> Exercise directions
Copy, from the data below, every line that has "space" in it.

> Dataset content

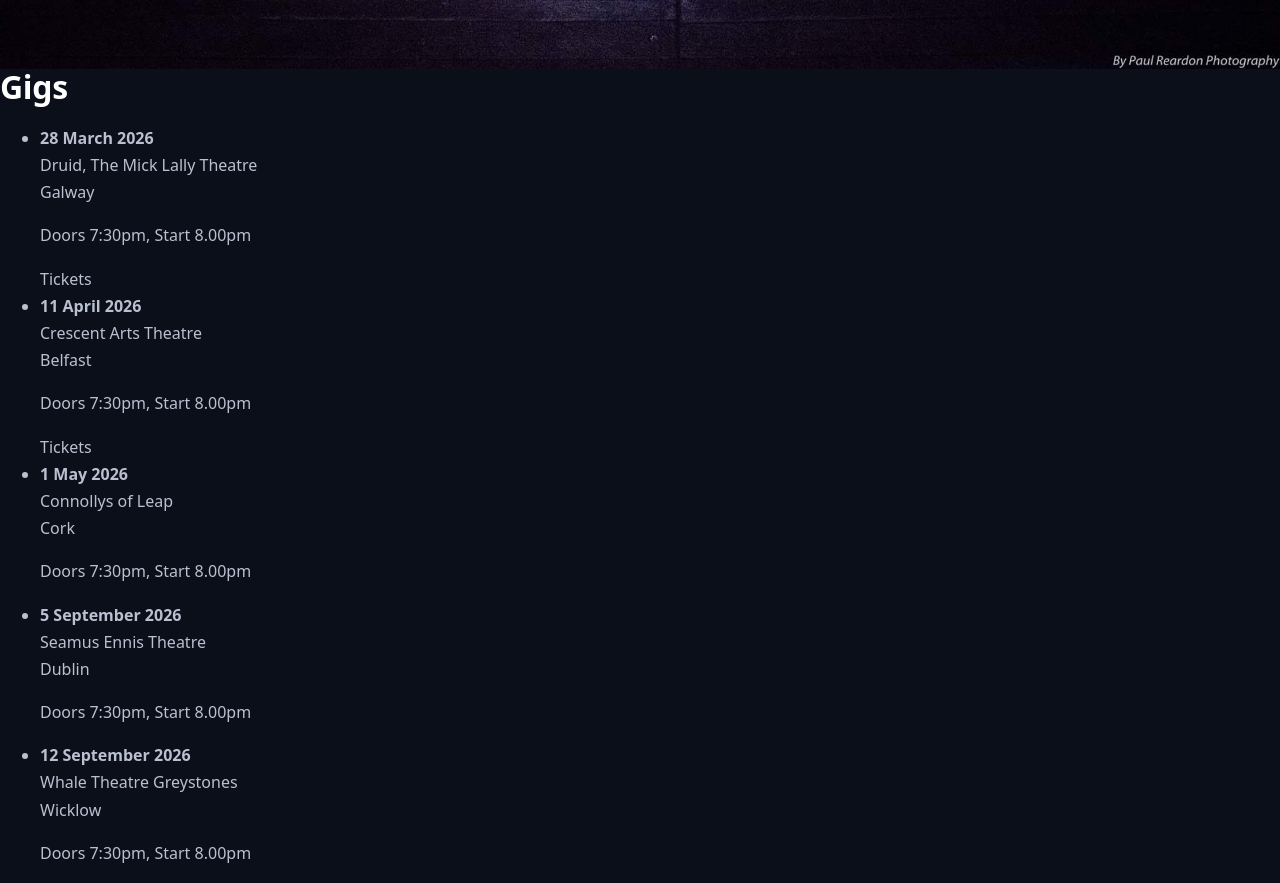
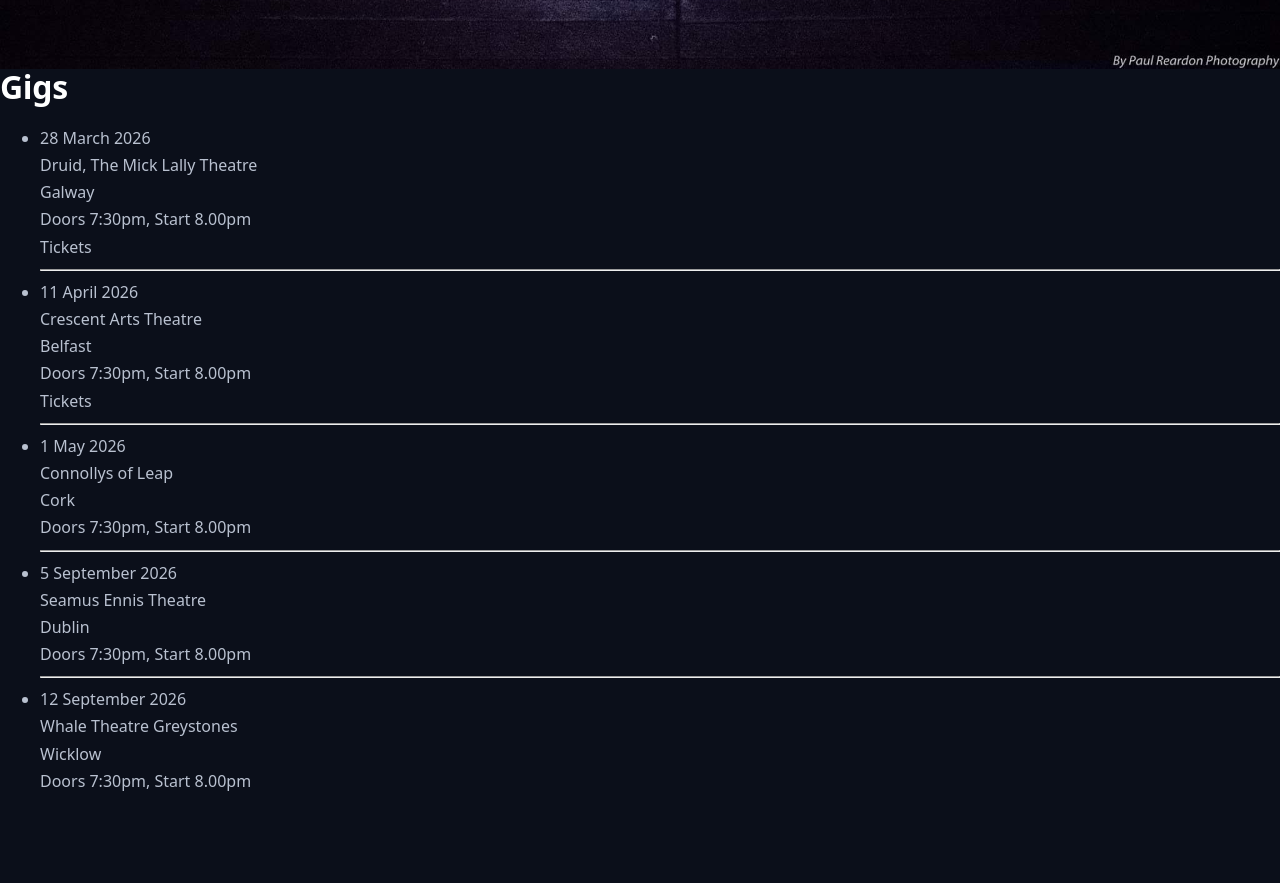
Before and after one commit to davidmul99snl/shadows-and-light-site, a Next.js app: page /gigs in a window 1280 px wide. Shown: the part 960-1843 px from the top of the page. After the commit the page ends 1771 px from the top, so only its background shows below. Built offline with nearby package versions, Linux system fonts and the light colour scheme.

Commit message:
Update gigs.jsx

```diff
--- a/pages/gigs.jsx
+++ b/pages/gigs.jsx
@@ -1,21 +1,19 @@
 // pages/gigs.jsx
-
-
 import Head from "next/head";
 import path from "path";
 import fs from "fs/promises";
 
-function formatIrishDate(isoDate)
-	{
+const HERO = "/hero-giglive.jpg";
+
+function formatIrishDate(isoDate) {
   const d = new Date(isoDate);
+  if (isNaN(d)) return isoDate;
   return d.toLocaleDateString("en-IE", {
     day: "numeric",
     month: "long",
-    		year: "numeric"
+    year: "numeric",
   });
 }
-
-const HERO = "/hero-giglive.jpg";
 
 export default function Gigs({ gigs }) {
   const list = Array.isArray(gigs) ? gigs : [];
@@ -29,7 +27,10 @@ export default function Gigs({ gigs }) {
     <>
       <Head>
         <title>Gigs — Shadows &amp; Light</title>
-        <meta name="description" content="Upcoming and past gigs for Shadows & Light" />
+        <meta
+          name="description"
+          content="Upcoming and past gigs for Shadows & Light"
+        />
       </Head>
 
       {/* Hero banner */}
@@ -49,39 +50,52 @@ export default function Gigs({ gigs }) {
         {sorted.length === 0 ? (
           <p className="mt-8 text-neutral-400">No gigs to show yet.</p>
         ) : (
-          <ul className="mt-8 space-y-6">
+          <ul className="mt-8">
             {sorted.map((gig, i) => {
               const key = `${gig?.id || gig?.slug || gig?.date || "gig"}-${i}`;
+
               const when =
                 gig?.date && !isNaN(new Date(gig.date))
                   ? formatIrishDate(gig.date)
                   : gig?.date || "";
 
-
               const title = gig?.title || gig?.venue || "Untitled event";
 
-
+              // City (and optionally country) only — avoids printing venue twice
               const where = [gig?.city, gig?.country].filter(Boolean).join(", ");
 
               return (
-                <li key={key} className="rounded-xl border border-neutral-800 p-4">
-                  <article className="space-y-1">
-                    {when && <div className="text-sm text-neutral-300"><strong>{when}</strong></div>}
+                <li key={key} className="py-4">
+                  {when && (
+                    <div className="text-sm text-neutral-300 font-medium">
+                      {when}
+                    </div>
+                  )}
+
                   <div className="text-base font-medium">{title}</div>
-                    {where && <div className="text-sm text-neutral-400">{where}</div>}
-                    {gig?.notes && <p className="mt-2 text-sm text-neutral-300">{gig.notes}</p>}
-                    <div className="mt-2 text-sm">
-                      {gig?.tickets && (
+
+                  {where && (
+                    <div className="text-sm text-neutral-400">{where}</div>
+                  )}
+
+                  {gig?.notes && (
+                    <div className="text-sm text-neutral-300">{gig.notes}</div>
+                  )}
+
+                  <div className="pt-2 text-sm">
+                    {gig?.tickets && gig.tickets !== "TBC" ? (
                       <a
                         href={gig.tickets}
                         target="_blank"
                         rel="noopener noreferrer"
-							className="font-semibold underline underline-offset-4 decoration-current"
-
+                        className="text-blue-500 underline decoration-blue-500 underline-offset-4 font-medium"
                       >
                         Tickets
                       </a>
-                      )}
+                    ) : gig?.tickets === "TBC" ? (
+                      <span className="text-neutral-400">Tickets TBC</span>
+                    ) : null}
+
                     {gig?.link && (
                       <>
                         {" "}
@@ -90,20 +104,25 @@ export default function Gigs({ gigs }) {
                           href={gig.link}
                           target="_blank"
                           rel="noopener noreferrer"
-                            className="underline"
+                          className="text-blue-500 underline decoration-blue-500 underline-offset-4 font-medium"
                         >
                           Details
                         </a>
                       </>
                     )}
+
                     {gig?.sold_out ? (
                       <>
                         {" "}
-                          <em>(Sold out)</em>
+                        <em className="text-neutral-300">(Sold out)</em>
                       </>
                     ) : null}
                   </div>
-                  </article>
+
+                  {/* Divider between gigs */}
+                  {i < sorted.length - 1 && (
+                    <hr className="mt-4 border-neutral-800" />
+                  )}
                 </li>
               );
             })}
@@ -122,7 +141,10 @@ export async function getStaticProps() {
     const data = JSON.parse(raw);
     gigs = Array.isArray(data) ? data : data?.gigs || [];
   } catch (err) {
-    console.warn("gigs.jsx: could not read public/site-data/gigs.json:", err?.message);
+    console.warn(
+      "gigs.jsx: could not read public/site-data/gigs.json:",
+      err?.message
+    );
     gigs = [];
   }
 
```
Lines whose indentation alone changed are shown as unchanged.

> Solution for this problem
-          <ul className="mt-8 space-y-6">
-                  <article className="space-y-1">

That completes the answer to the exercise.